I suspect the expression of it is hormone-dependent (somehow triggered by/fed by/attached to estrogen, estrogen production, estrogen processing, estrogen receptors? Or perhaps another predominantly female hormone, like oxytocin?--there are ways to begin exploring this. For example, find the men who claim to have fibro and see if their hormones are out of balance, with high levels of the "female" hormones, since all people have at least trace amounts of both "male" and "female" hormones).  Why attached to hormones somehow? It's primarily expressed only in women, and the symptoms very clearly interact with a woman's hormones (in fact, my mom's fibro got a LOT worse after her doctor prescribed estrogen pills when she hit menopause, but my grandmother's seems to have stayed the same or even gotten better after menopause).

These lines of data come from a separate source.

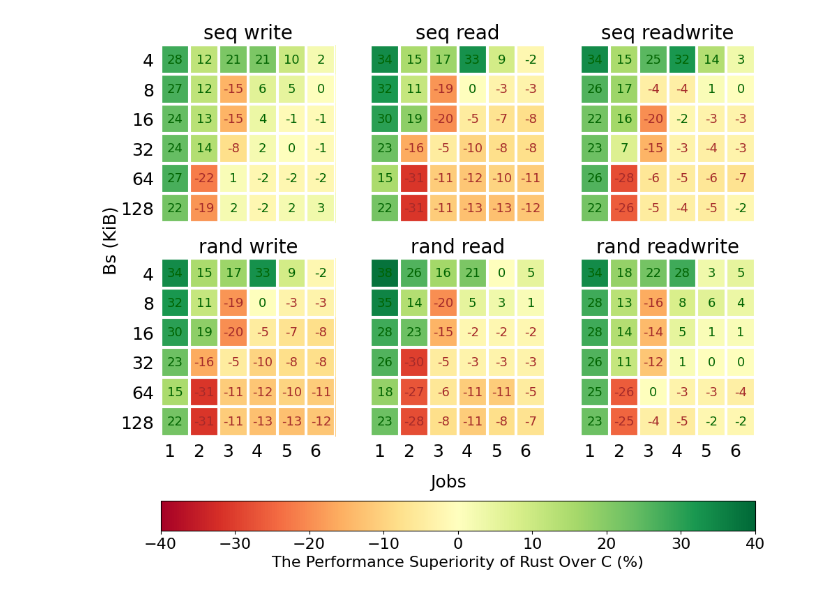
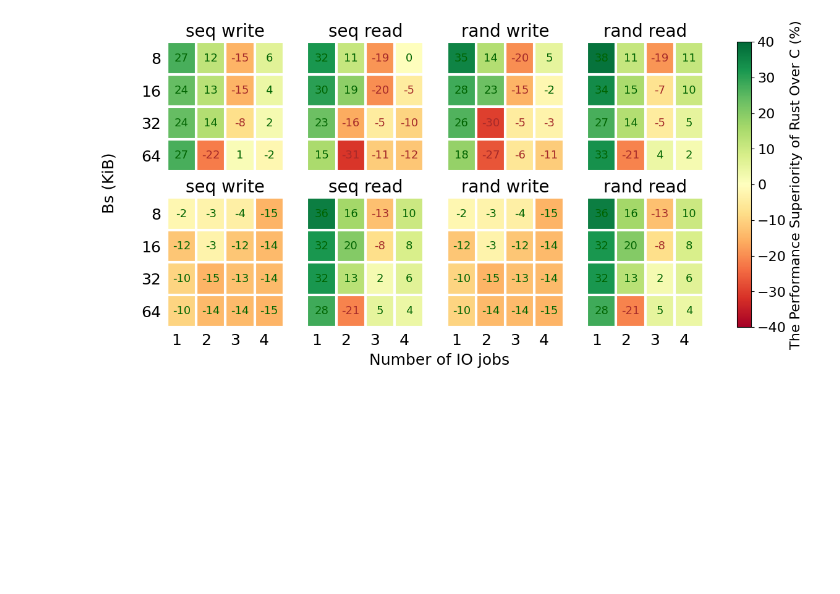
Before and after one commit to Richardhongyu/rfl_empirical_tools, a Jupyter notebook: figures_ppt/figure5.ipynb, the cells around one changed output. Drawn from its saved outputs; the diff is of its cells as text; code cells hidden in the pictures; blank space fills up the shorter version.

```diff
--- a/figures_ppt/figure5.ipynb
+++ b/figures_ppt/figure5.ipynb
@@ -7,11 +7,15 @@ import matplotlib as mpl
 from matplotlib import colors
 
 np.random.seed(19680801)
-data1 = np.random.rand(6,6) * 100 - 50
-data = np.load("out_np_1_10.npy").T
+data_sched = np.load("out_np_1_10.npy").T
+data_none = np.load("out_np.npy").T
+data = [data_sched, data_none]
 bs = [4,8,16,32,64,128]
-jobs = [1,2,3,4,5,6]
-title = np.array(['seq write', 'seq read', 'seq readwrite', 'rand write', 'rand read', 'rand readwrite']).reshape(2,3)
+bs = bs[1:5]
+jobs = [1,2,3,4]
+data_index = [0,1,3,4]
+# title = np.array(['seq write', 'seq read', 'seq readwrite', 'rand write', 'rand read', 'rand readwrite']).reshape(2,3)
+title = ['seq write', 'seq read', 'rand write', 'rand read']
 label_font_conf = {
     # "weight": "bold",
     "size": "18"
@@ -128,39 +132,39 @@ def annotate_heatmap(im, data=None, valfmt="{x:.2f}",
 
     # Loop over the data and create a `Text` for each "pixel".
     # Change the text's color depending on the data.
     texts = []
     for i in range(data.shape[0]):
         for j in range(data.shape[1]):
             kw.update(color=textcolors[int(im.norm(data[i, j]) > threshold)])
             text = im.axes.text(j, i, valfmt(data[i, j], None), **kw)
             texts.append(text)
 
     return texts
 
-fig, axs = plt.subplots(2,3,figsize=(11,10),dpi=100)
-jobs_y = 0.24
-fig.supylabel("Bs (KiB)", x=0.05, y=jobs_y+0.36, **label_font_conf)
-fig.supxlabel("Jobs", x=0.5, y=jobs_y, **label_font_conf)
+fig, axs = plt.subplots(2,4,figsize=(14,6),dpi=100)
+jobs_y = 0
+fig.supylabel("Bs (KiB)", x=0.05, y=jobs_y+0.5, **label_font_conf)
+fig.supxlabel("Number of IO jobs", x=0.44, y=jobs_y, **label_font_conf)
 
 images = []
 for i in range(2):
-    for j in range(3):
-        im, cbar = heatmap(data[(i + 1) * (j + 1) - 1].reshape(6,6), bs, jobs, ax=axs[i,j], cmap="RdYlGn", aspect='auto', vmin=-40, vmax=40)
+    for j in range(4):
+        im, cbar = heatmap(data[i][data_index[((i + 1) * (j + 1) - 1)%4]].reshape(6,6)[1:5, :4], bs, jobs, ax=axs[i,j], cmap="RdYlGn", aspect='auto', vmin=-40, vmax=40)
         images.append(im)
         texts = annotate_heatmap(im, valfmt="{x:.0f}", fontsize=13, textcolors=("#A52A2A", "darkgreen"))
         axs[i, j].label_outer()
-        axs[i, j].set_title(title[i, j], fontsize=20)
+        axs[i, j].set_title(title[j], fontsize=20)
 
 # 自适应创建colorbar的范围
 # vmin = min(image.get_array().min() for image in images)
 # vmax = max(image.get_array().max() for image in images)
 # norm = colors.Normalize(vmin=vmin, vmax=vmax)
 # for im in images:
 #     im.set_norm(norm)
 
-cbar = fig.colorbar(images[0], ax=axs, orientation='horizontal', pad=0.12)
+cbar = fig.colorbar(images[0], ax=axs, pad=0.05)
 cbar.ax.tick_params(labelsize=16)
 cbar.set_label("The Performance Superiority of Rust Over C (%)", size=16)
 plt.savefig("./figure5.pdf", bbox_inches="tight")
 # %% [output]
-[figure, old version]
+[figure, new version]
```
Also changed, not shown: 9 other files.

In my mom's family, I suspect both her parents were carriers (the stories that they tell of her paternal grandmother sound like fibro behaviors to me), which is why she and all her many sisters appear to have fibro, even though not all her aunts or female cousins or female nieces do. In the rest of the family, it appears to follow the simple ratios you'd expect from a dominant gene using mendelian genetics.

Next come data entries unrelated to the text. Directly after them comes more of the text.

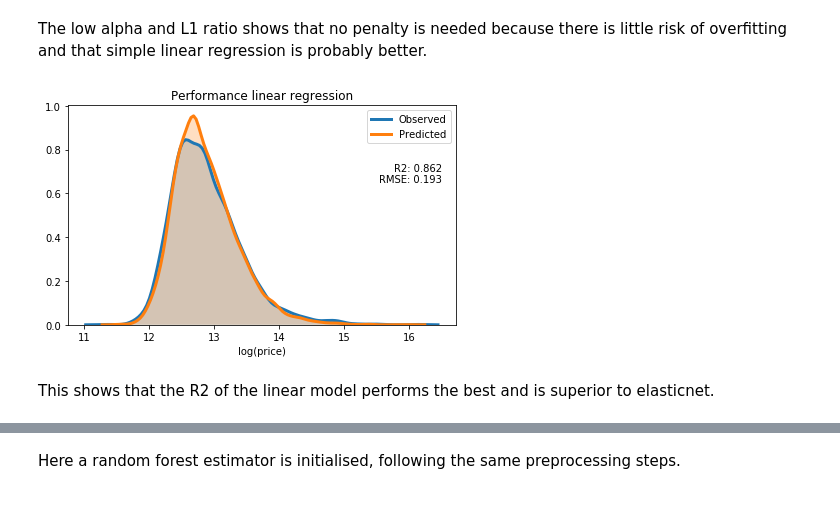
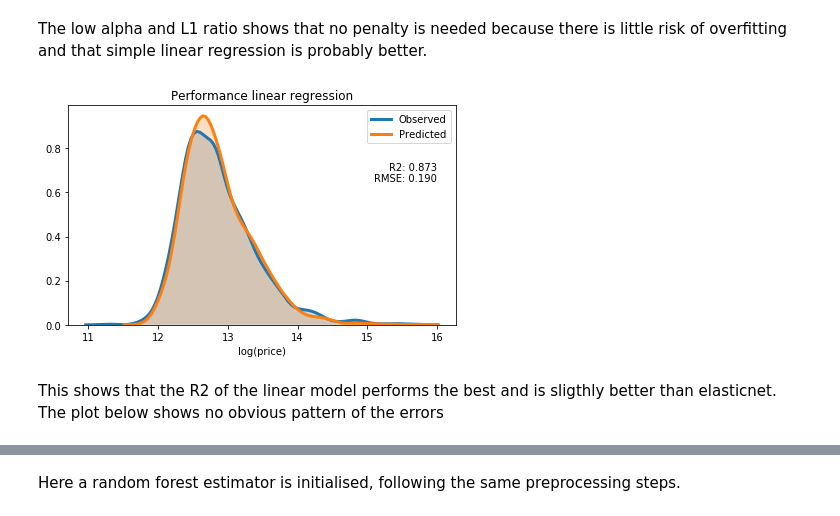
Before and after one commit to mwilkens1/fundaft, a Jupyter notebook: predict_price.ipynb, the cells around one changed output, grey strips where cells are left out. Cells and saved outputs as stored; diff of their text form; code cells hidden in the pictures.

```diff
--- a/predict_price.ipynb
+++ b/predict_price.ipynb
@@ -192,19 +205,28 @@ The low alpha and L1 ratio shows that no penalty is needed because there is litt
 # %%
 
 steps_linreg = [('preprocessor', preprocessor),
                 ('linreg', LinearRegression())]
 
 pipeline_linreg = Pipeline(steps_linreg)
 
-r2 = cross_val_score(pipeline_linreg, X_train, y_train, cv=3, n_jobs=-1,scoring='r2')
-r2 = r2.mean()
-mse = cross_val_score(pipeline_linreg, X_train, y_train, cv=3, n_jobs=-1,scoring='neg_mean_squared_error')
-rmse = np.sqrt(mse*-1).mean()
+params_linreg = {}
+grid_linreg = GridSearchCV(estimator=pipeline_linreg,
+                       param_grid=params_linreg,
+                       scoring='r2',
+                       cv=3,
+                       n_jobs=-1)
 
-y_pred = cross_val_predict(pipeline_linreg, X_train, y_train, cv=3, n_jobs=-1)
+grid_linreg.fit(X_train,y_train)
 
-densplot("Performance linear regression", 16.5, 0.65)
+best_model = grid_linreg.best_estimator_
+
+y_pred = best_model.predict(X_test)
+
+r2 = best_model.score(X_test,y_test)
+rmse = np.sqrt(mean_squared_error(y_pred,y_test))
+
+densplot("Performance linear regression", 16, 0.65)
 # %% [output]
-[figure, old version]
+[figure, new version]
 # %% [markdown]
-This shows that the R2 of the linear model performs the best and is superior to elasticnet.
+This shows that the R2 of the linear model performs the best and is sligthly better than elasticnet. The plot below shows no obvious pattern of the errors
```
Also changed, not shown: parts of 16 cells of this notebook, 13 other files.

Mom's family is particularly suited to a genetic study of fibro, actually. It is strongly expressed in multiple generations, and there are MANY women in each of those generations. My mom's mother came from a family with 17 children and my mom's father came from a large family (although not that large), too.  Each of those children had many children, and each of those has had many children (3 or more). So there are a LOT of people to test and compare, some of whom have fibro and some of whom don't. (My mom has something like 100 first cousins on just one side, and I have 35 on her side).  Interestingly, I have a large family on my dad's side, too, and none of my 35 cousins on that side claim to have fibro. (I vaguely recall my paternal grandmother saying her sister had fibro, but my grandmother did NOT, so my dad wouldn't be a carrier, which would explain the ratios in my immediate family, with half the girls having it and half not).

Somebody with more expertise and funding than I have should do the research. If I'm right, it would be a huge breakthrough for fibro research, which is still hovering in the "no, it's just female hysteria--it's all in your mind" realm. If they could find the actual gene that controls it, that wouldn't cure it, but it would be a huge step forward. Even if I'm wrong, that would be a huge breakthrough. The more things you can eliminate, the closer you are to the truth.

No comments: